image(soldier_and_child,0,0,right,,AAAAAA) This project aims to bring together the discussions in the CSCW on possible ways to define the phenomenon of civil war and research on the interplay between terrorism and civil war that is focussed on the special case of Chechnya. The point of departure was the debate on definitions of civil wars at the meeting of the leaders of six CSCW working groups on 27 May 2003, which was then continued in the meetings of WG1 on 30 October and 18 November 2003. These discussions provided for broadening the scope of the research on the war in Chechnya (on-going since the mid-1990s), resulting in the article 'Examining the "terrorism-War" Dichotomy' published in Contemporary Security Policy in 2003 and the article 'Instrumentalizing Counterterrroism' published in Studies in Conflict & Terrorism in 2004. The first article examines the US and Russian policies in the 'terrorism-war' dichotomy, arguing that terrorism is not just an 'asymmetric answer' but also a tool for keeping the war going.
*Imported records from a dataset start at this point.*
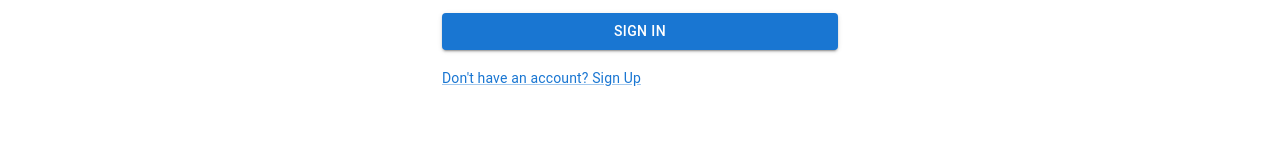
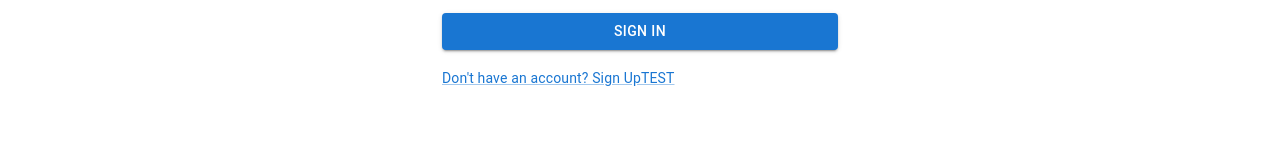
Before and after one commit to Thomas-Carfano/StrangersThings, a React (Vite) app: page /SignIn in a window 1280 px wide. Shown: the part 557-713 px from the top of the page. Built offline with nearby package versions, Linux system fonts and the light colour scheme.

Commit message:
test link

```diff
--- a/src/Pages/LoginPage.jsx
+++ b/src/Pages/LoginPage.jsx
@@ -127,7 +127,7 @@ const SignIn = ({setTokenResponse}) => {
             <Grid container>
               <Grid item>
                 <Link href="./SignUp" variant="body2">
-                  {"Don't have an account? Sign Up"}
+                  {"Don't have an account? Sign UpTEST"}
                 </Link>
               </Grid>
             </Grid>
```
The second article looks into the instrumental use of terrorism for consolidating Puin's regime in Russia, arguing that victory is not really desirable.
The research on Chechnya is focussed on the military aspects of the war, with a chapter for a volume edited by Richard Sakwa (Kent University) completed in April 2004 (a draft can be found at http://www.prio.no/page/Project_detail//9244/45100.html). The crisis of Russian policy-making mechanism for Chechnya, revealed by the tragic outcome of the hostage situation in Beslan, is investigated in the project 'Chechnya and Putin's Counter-Terrorism'
A particular dimension connects this project with broad academic debates on the causes and mechanisms of state failure, that were taken at the meeting of the leaders of CSCW working groups on 17 February 2004. These debates also were in the focus of the Peder Sather Symposium at the UC Berkeley on 19-20 April 2004 (http://globetrotter.berkeley.edu/SpecialEvents/Sather2004.html). A large-scale joint PRIO/NUPI project 'State failure and regional insecurity' is currently under development with the application submitted to the Norwegian Research Council.